But I've got a neighbor just down the block, and he's the greatest entrepreneur in the state of Texas and in the entire world, and he's here tonight with his family and two children.
And nothing would be more complete here unless I talked about Randy Allen, a high school coach at Highland Park High School who has won a state championship three years in a row and overcome a great deal. And is not only that, he was the 2018 High School Coach of the Year. And I spent many afternoons over there.
And I've got a great dear friend by the name of Frazier Maxwell, who's really been my personal assistant for the last 20 years and really keeps me on the straight and narrow.
I'm here today because of a great organization, and at that great organization, as far as I'm concerned, is the office of the National Football League.
Everybody that I've worked with at 345 Park Avenue and I've had the pleasure of working alongside for the past three decades, but especially Greg Aiello, who's no longer with the league; Tracy Perlman, who does such a great job with the players; Michael Signora; Pete Abitante; Joe Browne; and Commissioner Roger Goodell for their respect and assistance.
I'm here today because of the great organization like the Dallas Cowboys that had an owner, a general manager, and a head coach who believed in my ability to find talented players and build a roster. The great players we were fortunate enough to draft and sign are the reason the Cowboys have won five Super Bowls. And I've seen 25 of these players that we drafted are right here in the Hall of Fame today as players, coaches, and contributors, is what it is.
And I want to say this: I'm lucky to be involved in this great enterprise, and I thank all these coaches and players on the staff that we've worked with all the time. I'm so proud of being a part of a continuing impact of the National Football League.
Thank you again to the Hall of Fame voters for this incredible honor and thank you for every one of you who is here today and the millions of Cowboy fans all over the world.

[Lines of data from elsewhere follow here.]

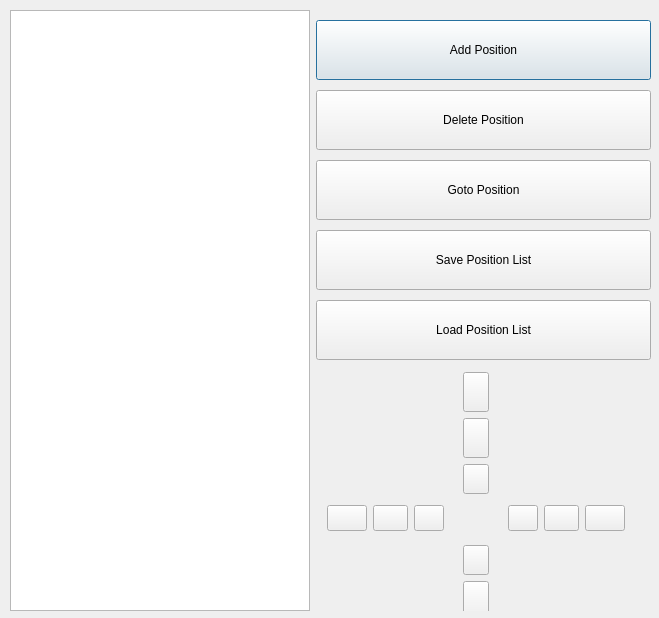
This is src/app/src/stagecontrol.ui in CuriBio/nautilus_acquisition as Qt 5 draws it before an edit. The edited form follows.
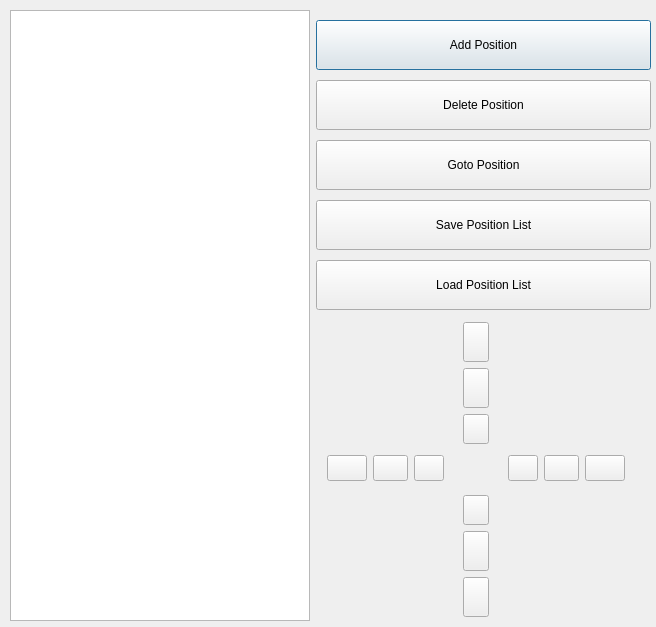
This is the edited form. Icons and pictures are not drawn.

Commit message: updated button height

Diff of the .ui file:
```diff
--- a/src/app/src/stagecontrol.ui
+++ b/src/app/src/stagecontrol.ui
@@ -6,8 +6,8 @@
    <rect>
     <x>0</x>
     <y>0</y>
-    <width>659</width>
-    <height>618</height>
+    <width>656</width>
+    <height>627</height>
    </rect>
   </property>
   <property name="windowTitle">
@@ -19,7 +19,7 @@
      <x>10</x>
      <y>10</y>
      <width>641</width>
-     <height>601</height>
+     <height>611</height>
     </rect>
    </property>
    <layout class="QGridLayout" name="gridLayout">
@@ -51,7 +51,7 @@
         <property name="maximumSize">
          <size>
           <width>16777215</width>
-          <height>60</height>
+          <height>50</height>
          </size>
         </property>
         <property name="text">
@@ -76,7 +76,7 @@
         <property name="maximumSize">
          <size>
           <width>16777215</width>
-          <height>60</height>
+          <height>50</height>
          </size>
         </property>
         <property name="text">
@@ -101,7 +101,7 @@
         <property name="maximumSize">
          <size>
           <width>16777215</width>
-          <height>60</height>
+          <height>50</height>
          </size>
         </property>
         <property name="text">
@@ -126,7 +126,7 @@
         <property name="maximumSize">
          <size>
           <width>16777215</width>
-          <height>60</height>
+          <height>50</height>
          </size>
         </property>
         <property name="text">
@@ -151,7 +151,7 @@
         <property name="maximumSize">
          <size>
           <width>16777215</width>
-          <height>60</height>
+          <height>50</height>
          </size>
         </property>
         <property name="text">
```
The commit also changes 1 other file.
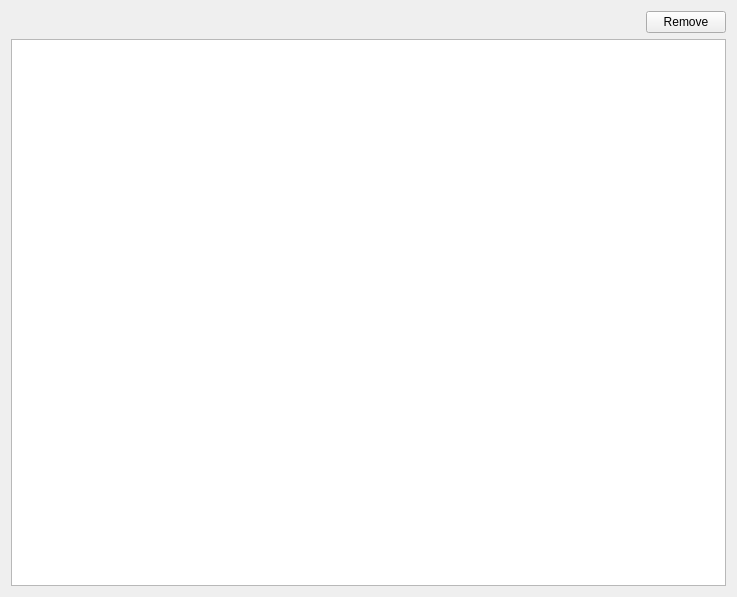
NickBayard/MLH, file view_appts.ui: the form before one commit.
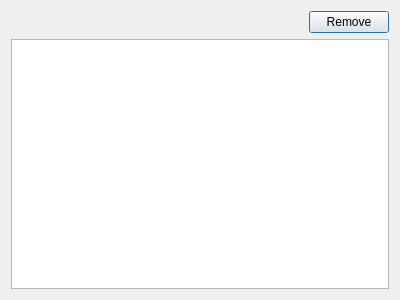
The form after the commit.

Commit message: [master] Fixed view_appointments.  Still doesn't display appointment list.

```diff
--- a/view_appts.ui
+++ b/view_appts.ui
@@ -1,16 +1,13 @@
 <?xml version="1.0" encoding="UTF-8"?>
 <ui version="4.0">
- <class>Form</class>
- <widget class="QWidget" name="Form">
-  <property name="windowModality">
-   <enum>Qt::WindowModal</enum>
-  </property>
+ <class>ViewAppointments</class>
+ <widget class="QDialog" name="ViewAppointments">
   <property name="geometry">
    <rect>
     <x>0</x>
     <y>0</y>
-    <width>737</width>
-    <height>597</height>
+    <width>400</width>
+    <height>300</height>
    </rect>
   </property>
   <property name="windowTitle">
```
Left out of the diff: 6 changed lines with no effect on the pictures. The commit also changes 2 other files.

And thank you so much to all the fine people of Canton, Ohio, for having me here today. Thank you very much.